Unrecognized by Georgia, Israel Doesn't Want Him

The hardest moment of his 12 years in Israel, says Oleg Vahtangov, was three years ago, "when they jailed me on Tisha B'Av." Vahtangov, 37, who was born in Georgia but lacks citizenship anywhere, was summoned to a meeting at the Interior Ministry in the summer of 2003, at the end of which he was arrested. He spent nine - utterly superfluous - months in jail. Why superfluous? Because there is nowhere to deport him anyway. While in jail, he lost what little property he had acquired over a decade in the country.

He speaks without rancor about the arrest, as about the rest of his troubles. He recounts with pride that he became the leader of the foreign workers' wing in prison, saw to its order and cleanliness and even organized activities. In the same uncomplaining tone, Vahtangov says that he thinks a lot about the 13 years he lost in Israel. "I haven't had any joy in life. I have no family, I have no wife, I have no children and the years are passing. But I look forward," he says.

The reason he does not get married is that he is in love, but with an Orthodox Jew. Until he converts, he cannot be with her; so long as he has no status here, they won't let him convert. In his numerous efforts over the years to secure legal status in Israel, he did actually enter into a fictitious marriage, but it didn't last, he says, because the woman wanted to consummate the marriage. "I didn't sell my soul for paperwork," he says.

In the late 1990s he completed a conversion program in Ashdod. Since then he has lived as an observant Jew, first in Gan Yavne and now in Netanya.

The organization Refugees International estimates that there are 11 million people around the world who lack citizenship for various reasons. Vahtangov belongs to a group of people stranded by the collapse of the Soviet Union - former Soviet citizens who were not home when the new states were established, and therefore did not receive citizenship there. Nor were they granted standing anywhere else. The Office of the United Nations High Commissioner for Refugees estimates that there are several dozen such people in Israel.
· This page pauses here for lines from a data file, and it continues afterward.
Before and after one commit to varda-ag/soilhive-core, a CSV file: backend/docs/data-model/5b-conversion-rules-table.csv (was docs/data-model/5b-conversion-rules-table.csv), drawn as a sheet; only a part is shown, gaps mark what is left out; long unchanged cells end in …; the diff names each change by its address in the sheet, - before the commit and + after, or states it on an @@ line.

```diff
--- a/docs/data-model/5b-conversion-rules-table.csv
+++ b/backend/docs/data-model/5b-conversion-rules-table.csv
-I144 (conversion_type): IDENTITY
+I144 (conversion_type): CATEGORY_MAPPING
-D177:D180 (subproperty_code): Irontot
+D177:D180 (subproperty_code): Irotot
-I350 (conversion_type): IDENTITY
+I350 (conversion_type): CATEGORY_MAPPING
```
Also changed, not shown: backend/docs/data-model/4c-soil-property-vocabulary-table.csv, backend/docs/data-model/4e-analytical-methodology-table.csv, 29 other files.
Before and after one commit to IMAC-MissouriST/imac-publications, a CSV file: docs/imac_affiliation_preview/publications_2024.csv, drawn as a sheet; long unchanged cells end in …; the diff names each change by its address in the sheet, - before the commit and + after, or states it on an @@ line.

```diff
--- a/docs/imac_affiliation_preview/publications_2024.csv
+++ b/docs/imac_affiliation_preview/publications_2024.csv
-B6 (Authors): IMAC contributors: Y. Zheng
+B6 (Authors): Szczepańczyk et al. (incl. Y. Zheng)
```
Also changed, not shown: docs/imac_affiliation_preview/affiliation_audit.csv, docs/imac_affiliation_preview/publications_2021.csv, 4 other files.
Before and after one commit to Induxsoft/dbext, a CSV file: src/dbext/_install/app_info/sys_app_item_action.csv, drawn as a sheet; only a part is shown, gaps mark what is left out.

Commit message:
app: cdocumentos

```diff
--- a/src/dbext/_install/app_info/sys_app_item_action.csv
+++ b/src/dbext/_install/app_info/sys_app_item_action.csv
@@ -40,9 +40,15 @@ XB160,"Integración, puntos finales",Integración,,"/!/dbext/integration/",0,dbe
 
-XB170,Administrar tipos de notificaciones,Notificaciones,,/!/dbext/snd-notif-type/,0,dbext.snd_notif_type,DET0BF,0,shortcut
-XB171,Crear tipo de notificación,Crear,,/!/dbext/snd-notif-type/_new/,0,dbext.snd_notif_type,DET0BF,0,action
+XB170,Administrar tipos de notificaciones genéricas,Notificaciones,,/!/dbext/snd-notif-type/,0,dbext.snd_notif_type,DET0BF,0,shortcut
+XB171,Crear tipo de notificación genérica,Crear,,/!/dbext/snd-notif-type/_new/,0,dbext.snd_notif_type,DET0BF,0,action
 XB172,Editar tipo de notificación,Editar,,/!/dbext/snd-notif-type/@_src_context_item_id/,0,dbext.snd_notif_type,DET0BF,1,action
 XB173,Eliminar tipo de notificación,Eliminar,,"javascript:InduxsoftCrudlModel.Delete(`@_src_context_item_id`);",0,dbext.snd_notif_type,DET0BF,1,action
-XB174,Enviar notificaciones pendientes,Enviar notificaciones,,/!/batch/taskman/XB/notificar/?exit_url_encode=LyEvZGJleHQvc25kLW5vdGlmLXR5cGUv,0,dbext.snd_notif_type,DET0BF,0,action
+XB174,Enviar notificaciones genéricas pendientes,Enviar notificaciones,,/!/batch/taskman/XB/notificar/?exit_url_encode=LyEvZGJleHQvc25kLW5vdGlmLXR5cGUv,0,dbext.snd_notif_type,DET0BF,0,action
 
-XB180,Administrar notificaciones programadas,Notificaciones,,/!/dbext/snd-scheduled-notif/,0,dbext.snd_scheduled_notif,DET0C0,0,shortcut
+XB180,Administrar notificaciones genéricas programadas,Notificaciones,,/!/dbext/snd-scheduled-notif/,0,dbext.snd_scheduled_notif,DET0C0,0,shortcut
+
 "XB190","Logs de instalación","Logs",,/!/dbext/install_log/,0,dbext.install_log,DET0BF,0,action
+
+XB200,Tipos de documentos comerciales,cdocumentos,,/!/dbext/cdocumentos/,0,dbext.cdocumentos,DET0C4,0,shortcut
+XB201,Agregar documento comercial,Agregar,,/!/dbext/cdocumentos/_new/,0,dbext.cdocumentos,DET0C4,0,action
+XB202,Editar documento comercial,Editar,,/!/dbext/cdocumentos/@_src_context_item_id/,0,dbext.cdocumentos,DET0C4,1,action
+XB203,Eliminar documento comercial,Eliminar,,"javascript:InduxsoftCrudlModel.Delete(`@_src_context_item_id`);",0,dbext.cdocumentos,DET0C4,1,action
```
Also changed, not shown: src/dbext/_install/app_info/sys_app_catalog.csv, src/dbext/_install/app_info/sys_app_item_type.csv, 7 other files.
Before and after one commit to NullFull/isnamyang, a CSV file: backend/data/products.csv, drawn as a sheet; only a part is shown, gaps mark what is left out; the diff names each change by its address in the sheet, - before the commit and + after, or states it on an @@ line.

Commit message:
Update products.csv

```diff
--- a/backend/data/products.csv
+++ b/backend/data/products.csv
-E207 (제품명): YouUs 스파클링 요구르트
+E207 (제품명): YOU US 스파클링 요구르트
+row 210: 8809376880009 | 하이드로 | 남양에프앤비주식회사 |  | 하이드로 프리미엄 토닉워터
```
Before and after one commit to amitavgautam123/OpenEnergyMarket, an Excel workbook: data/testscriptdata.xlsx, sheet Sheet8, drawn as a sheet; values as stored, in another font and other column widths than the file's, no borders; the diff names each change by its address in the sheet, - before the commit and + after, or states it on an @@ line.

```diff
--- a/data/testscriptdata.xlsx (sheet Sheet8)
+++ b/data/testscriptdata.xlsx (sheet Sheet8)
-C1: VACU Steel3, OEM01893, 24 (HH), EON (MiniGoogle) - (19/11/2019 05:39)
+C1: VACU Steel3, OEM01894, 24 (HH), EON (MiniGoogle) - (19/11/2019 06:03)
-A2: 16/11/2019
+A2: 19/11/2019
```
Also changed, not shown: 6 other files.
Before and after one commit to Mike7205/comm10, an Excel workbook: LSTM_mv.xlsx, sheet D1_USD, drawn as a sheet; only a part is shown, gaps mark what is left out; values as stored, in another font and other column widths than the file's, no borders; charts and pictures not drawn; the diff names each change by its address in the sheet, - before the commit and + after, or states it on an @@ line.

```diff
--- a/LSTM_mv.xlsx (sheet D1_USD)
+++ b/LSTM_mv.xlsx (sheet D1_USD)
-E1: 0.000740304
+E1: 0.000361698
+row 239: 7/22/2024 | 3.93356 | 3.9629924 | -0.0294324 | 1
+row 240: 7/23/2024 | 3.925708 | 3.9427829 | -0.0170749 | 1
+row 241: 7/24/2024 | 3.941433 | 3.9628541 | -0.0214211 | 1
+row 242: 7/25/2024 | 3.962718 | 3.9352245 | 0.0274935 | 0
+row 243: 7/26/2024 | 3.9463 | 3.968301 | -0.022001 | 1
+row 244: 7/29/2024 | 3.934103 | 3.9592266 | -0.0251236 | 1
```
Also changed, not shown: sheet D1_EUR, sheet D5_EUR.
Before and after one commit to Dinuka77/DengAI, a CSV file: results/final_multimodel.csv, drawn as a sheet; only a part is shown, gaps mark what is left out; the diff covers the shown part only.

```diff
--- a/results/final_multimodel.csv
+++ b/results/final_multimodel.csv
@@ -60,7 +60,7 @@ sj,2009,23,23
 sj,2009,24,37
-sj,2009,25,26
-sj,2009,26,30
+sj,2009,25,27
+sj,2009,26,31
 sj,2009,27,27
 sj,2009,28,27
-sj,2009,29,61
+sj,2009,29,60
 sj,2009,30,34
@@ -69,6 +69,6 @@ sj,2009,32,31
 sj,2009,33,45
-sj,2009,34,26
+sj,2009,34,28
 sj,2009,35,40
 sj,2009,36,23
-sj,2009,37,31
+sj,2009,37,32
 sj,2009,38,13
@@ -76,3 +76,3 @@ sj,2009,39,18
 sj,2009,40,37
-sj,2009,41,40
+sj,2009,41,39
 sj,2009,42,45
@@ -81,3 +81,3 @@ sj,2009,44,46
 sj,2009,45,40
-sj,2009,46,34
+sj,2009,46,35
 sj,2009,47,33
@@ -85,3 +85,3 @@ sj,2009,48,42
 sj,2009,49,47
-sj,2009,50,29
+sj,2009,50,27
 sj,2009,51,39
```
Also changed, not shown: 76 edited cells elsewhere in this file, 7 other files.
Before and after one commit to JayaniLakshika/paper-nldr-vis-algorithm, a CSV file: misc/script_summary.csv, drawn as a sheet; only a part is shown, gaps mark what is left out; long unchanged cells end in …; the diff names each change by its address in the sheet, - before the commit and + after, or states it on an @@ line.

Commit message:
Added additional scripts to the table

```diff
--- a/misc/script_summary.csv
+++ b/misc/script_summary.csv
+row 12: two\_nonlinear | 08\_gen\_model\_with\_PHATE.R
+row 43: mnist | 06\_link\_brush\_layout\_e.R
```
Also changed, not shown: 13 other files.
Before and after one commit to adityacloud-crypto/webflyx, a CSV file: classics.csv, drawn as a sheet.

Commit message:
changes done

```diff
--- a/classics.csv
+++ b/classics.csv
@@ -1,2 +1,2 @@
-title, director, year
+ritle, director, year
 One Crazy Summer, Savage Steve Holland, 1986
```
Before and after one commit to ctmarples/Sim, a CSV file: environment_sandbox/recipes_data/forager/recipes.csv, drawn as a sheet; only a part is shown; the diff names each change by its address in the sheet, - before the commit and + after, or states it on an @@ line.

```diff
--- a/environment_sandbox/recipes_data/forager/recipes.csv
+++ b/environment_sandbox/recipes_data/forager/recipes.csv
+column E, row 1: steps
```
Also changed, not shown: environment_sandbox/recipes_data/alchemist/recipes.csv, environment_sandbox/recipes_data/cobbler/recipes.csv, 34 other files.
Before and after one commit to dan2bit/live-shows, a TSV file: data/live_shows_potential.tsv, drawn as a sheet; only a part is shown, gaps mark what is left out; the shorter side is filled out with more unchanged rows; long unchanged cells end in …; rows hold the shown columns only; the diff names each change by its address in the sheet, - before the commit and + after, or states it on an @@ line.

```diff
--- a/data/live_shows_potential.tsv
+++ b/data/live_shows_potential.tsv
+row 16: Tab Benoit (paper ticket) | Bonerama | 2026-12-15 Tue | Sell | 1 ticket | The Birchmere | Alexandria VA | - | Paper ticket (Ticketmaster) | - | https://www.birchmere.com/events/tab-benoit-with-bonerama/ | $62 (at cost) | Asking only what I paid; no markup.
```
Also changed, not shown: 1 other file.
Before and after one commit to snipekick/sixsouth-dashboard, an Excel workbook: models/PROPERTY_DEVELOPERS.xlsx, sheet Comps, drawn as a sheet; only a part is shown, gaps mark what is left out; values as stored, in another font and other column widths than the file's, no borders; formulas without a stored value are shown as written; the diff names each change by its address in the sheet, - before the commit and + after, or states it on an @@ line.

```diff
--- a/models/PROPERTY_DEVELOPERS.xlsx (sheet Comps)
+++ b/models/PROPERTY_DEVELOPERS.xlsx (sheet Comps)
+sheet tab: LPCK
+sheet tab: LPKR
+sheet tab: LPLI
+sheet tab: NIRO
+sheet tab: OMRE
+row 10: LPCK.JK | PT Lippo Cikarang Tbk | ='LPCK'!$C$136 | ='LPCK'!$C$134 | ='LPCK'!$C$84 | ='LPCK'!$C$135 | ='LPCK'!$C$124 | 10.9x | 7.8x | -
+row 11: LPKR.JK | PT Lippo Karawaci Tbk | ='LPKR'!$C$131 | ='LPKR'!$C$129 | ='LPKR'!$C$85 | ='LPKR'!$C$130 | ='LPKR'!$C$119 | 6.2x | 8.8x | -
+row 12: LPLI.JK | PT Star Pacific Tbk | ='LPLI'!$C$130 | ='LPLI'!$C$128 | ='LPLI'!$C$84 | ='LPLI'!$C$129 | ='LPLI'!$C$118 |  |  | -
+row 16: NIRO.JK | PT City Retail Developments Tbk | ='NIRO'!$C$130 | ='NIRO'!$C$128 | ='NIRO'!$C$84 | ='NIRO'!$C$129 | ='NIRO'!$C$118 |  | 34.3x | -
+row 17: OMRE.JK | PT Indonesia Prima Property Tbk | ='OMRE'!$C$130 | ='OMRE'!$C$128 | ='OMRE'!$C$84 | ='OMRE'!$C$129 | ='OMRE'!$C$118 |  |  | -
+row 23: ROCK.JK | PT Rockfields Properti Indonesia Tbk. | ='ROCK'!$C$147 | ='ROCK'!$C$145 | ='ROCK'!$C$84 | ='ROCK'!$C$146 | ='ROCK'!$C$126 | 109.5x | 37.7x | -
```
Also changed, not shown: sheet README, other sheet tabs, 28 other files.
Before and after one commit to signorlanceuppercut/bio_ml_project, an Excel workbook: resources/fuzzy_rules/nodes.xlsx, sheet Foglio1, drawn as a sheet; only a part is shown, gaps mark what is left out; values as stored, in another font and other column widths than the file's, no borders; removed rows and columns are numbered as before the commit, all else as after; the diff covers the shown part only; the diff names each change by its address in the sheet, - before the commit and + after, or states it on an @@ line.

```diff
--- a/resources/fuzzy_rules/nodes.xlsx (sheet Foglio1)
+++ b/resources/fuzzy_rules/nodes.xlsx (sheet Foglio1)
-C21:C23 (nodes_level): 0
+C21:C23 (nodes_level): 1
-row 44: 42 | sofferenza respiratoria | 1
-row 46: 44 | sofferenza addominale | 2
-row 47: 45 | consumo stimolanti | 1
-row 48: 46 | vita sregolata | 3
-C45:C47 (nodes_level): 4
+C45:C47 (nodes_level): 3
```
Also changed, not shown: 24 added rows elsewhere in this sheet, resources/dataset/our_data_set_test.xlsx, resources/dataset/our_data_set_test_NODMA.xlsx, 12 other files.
When one of them is arrested, he usually spends a long time in jail, until the state is persuaded it has nowhere to deport him. Then he is released, but not given status, forcing him to support himself by working illegally. The UNHCR handles 20 such cases, but its mandate to help them is limited. Vahtangov applied to the UNHCR three years ago, but was denied refugee status because he was not being persecuted in his country of residence.

Some of the stateless people from the former Soviet Union came to Israel as immigrants. They were here when the new states were formed, so they did not get citizenship there. It later turned out that they had come to Israel using fake documents, so their Israeli citizenship was revoked. Thus they remained without any standing in the world. Such is the case, for example, of S.A., 36, from Tajikistan, who petitioned the administrative court together with Vahtangov to receive residency status in Israel.

In January 2005, Vahtangov and two other former Soviet citizens petitioned the Tel Aviv Administrative Court to compel the state to grant them permanent residency. "It is indisputable that this situation, in which people reside in Israel in limbo without any right, is unsatisfactory," wrote the judge, Dr. Amiram Binyamini, in his verdict from May 2005. But the state argued that it is working to grant the petitioners standing in their countries of origin, Georgia and Tajikistan, and requested six months. Since then nothing has changed, yet none of the petitioners has been granted standing.

This past January, the three petitioned the administrative court again. Their lawyer, Oded Feller, of the Association for Civil Rights in Israel, argued that "citizenship is an essential component in human identity and human dignity," therefore denying somebody citizenship is in effect "cruel punishment that condemns him to a life of poverty."

Feller noted that Israel has no procedure for legalizing the status of people without citizenship. He asked the court to compel the state to establish a process akin to the one for granting refugee status.